Our group consisted of five kids aged 6 and under, a pregnant woman and a breast feeding woman. We had bikes and strollers and a baby in a wrap. Any parent knows the effort that goes into an excursion like this. Just that morning I transferred three car seats, attached the bike rack to the car, pumped up bike tires, loaded the bikes on the car, hunted down helmets, packed snacks and drinks, loaded and unloaded each of my three kids. Why did I do all that work? So I could share what I love (outdoors) with people I love (my kids).
Along the trail we made many stops. That won’t be a surprise to all you parents out there. We stopped to throw rocks in the water, eat snacks, get drinks and at the farthest point to sit and breast feed the baby. Throughout the adventure we redirected our kids. Stay where I can see you. Don’t go too fast. Keep up so we don’t lose the group. Watch out for other bikers. Stay on this side of the trail.
While I sat on a bench nursing Baby L, my pregnant friend scrambled through trees and up a steep slope after the older kids who were having trouble maneuvering down. Her son, almost 2, stood on the trail. Right in the middle.
Just then a biker came up the trail and had to steer around my friend’s son to not hit him. The toddler should’ve been three steps further to the right in the lane for hikers, but as any parent of a young child knows, sometimes they don’t listen no matter how many times you’ve asked them to move out of the way. As he rode off the biker called over his shoulder, “You must not love that kid much.”
Rage and anger bubbled under my skin. Although this was my friend’s son, the comment was directed at me, the only visible adult. And I felt all the judgement in it.
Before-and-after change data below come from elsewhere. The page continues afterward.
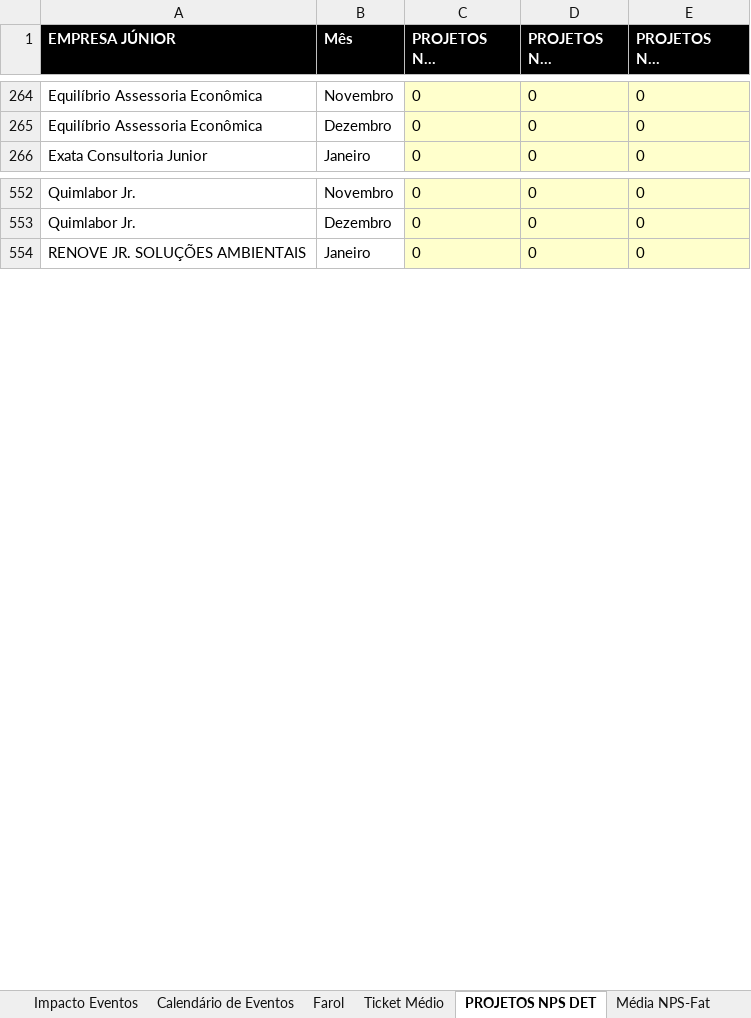
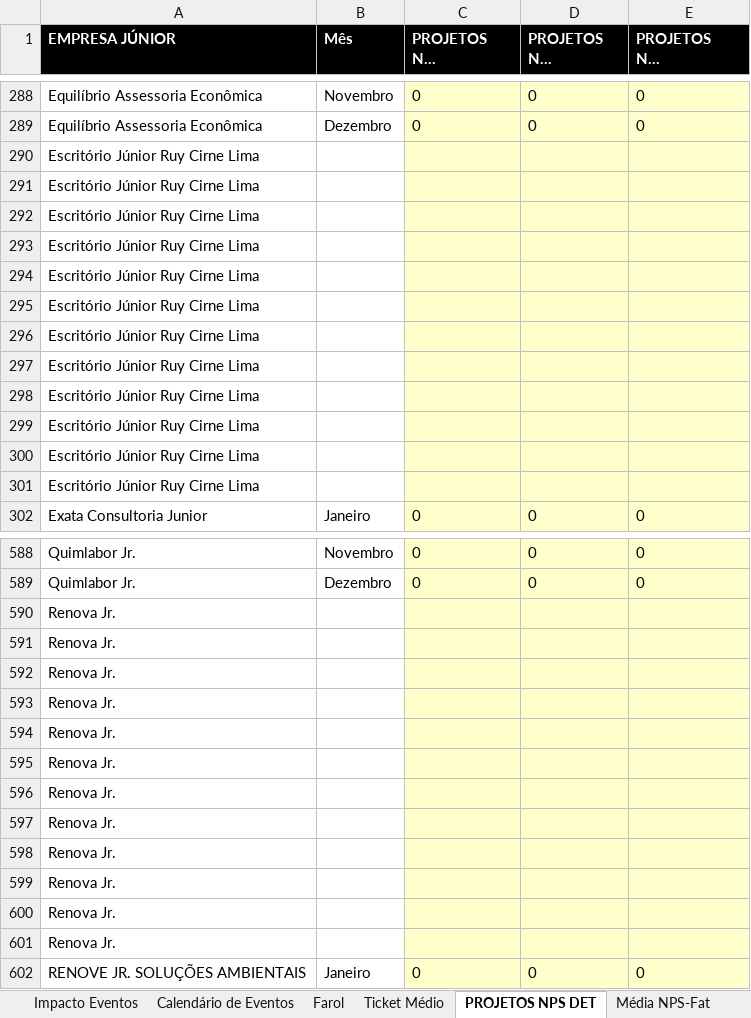
Before and after one commit to ricardorohrs/FejersBI, an Excel workbook: Excel PIR Definitivo.xlsx, sheet PROJETOS NPS DET, drawn as a sheet; only a part is shown, gaps mark what is left out; long unchanged cells end in …; values as stored, in another font and other column widths than the file's, no borders; the diff covers the shown part only; the diff names each change by its address in the sheet, - before the commit and + after, or states it on an @@ line.

```diff
--- a/Excel PIR Definitivo.xlsx (sheet PROJETOS NPS DET)
+++ b/Excel PIR Definitivo.xlsx (sheet PROJETOS NPS DET)
+row 290: Escritório Júnior Ruy Cirne Lima
+row 291: Escritório Júnior Ruy Cirne Lima
+row 292: Escritório Júnior Ruy Cirne Lima
+row 293: Escritório Júnior Ruy Cirne Lima
+row 294: Escritório Júnior Ruy Cirne Lima
+row 295: Escritório Júnior Ruy Cirne Lima
+row 296: Escritório Júnior Ruy Cirne Lima
+row 297: Escritório Júnior Ruy Cirne Lima
+row 298: Escritório Júnior Ruy Cirne Lima
+row 299: Escritório Júnior Ruy Cirne Lima
+row 300: Escritório Júnior Ruy Cirne Lima
+row 301: Escritório Júnior Ruy Cirne Lima
+row 590: Renova Jr.
+row 591: Renova Jr.
+row 592: Renova Jr.
+row 593: Renova Jr.
+row 594: Renova Jr.
+row 595: Renova Jr.
+row 596: Renova Jr.
+row 597: Renova Jr.
+row 598: Renova Jr.
+row 599: Renova Jr.
+row 600: Renova Jr.
+row 601: Renova Jr.
```
Also changed, not shown: 36 added rows elsewhere in this sheet, sheet Indicadores, sheet Ticket Médio, sheet Cálculo Banda Faturamento, sheet Impacto Eventos, sheet Monitoramento Acumulado Geral, sheet Farol, 2 more sheets, formulas that keep their value.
You must not love that kid much. Is that why I spent my entire morning making this outing possible? Is that why I try so hard to expose my kids to nature and help them learn new skills like biking and hiking? Is that why I put up with the frustration of wrangling three small people with their complaints, pains, joys and needs?
You must not love that kid much.
The truth is I make the effort to take my kids outdoor spaces because I love them dearly. Fiercely. It is my job to teach them about the world, how to live in it and take care of it. I will continue to make the effort because it is important and valuable. I love my kids that much.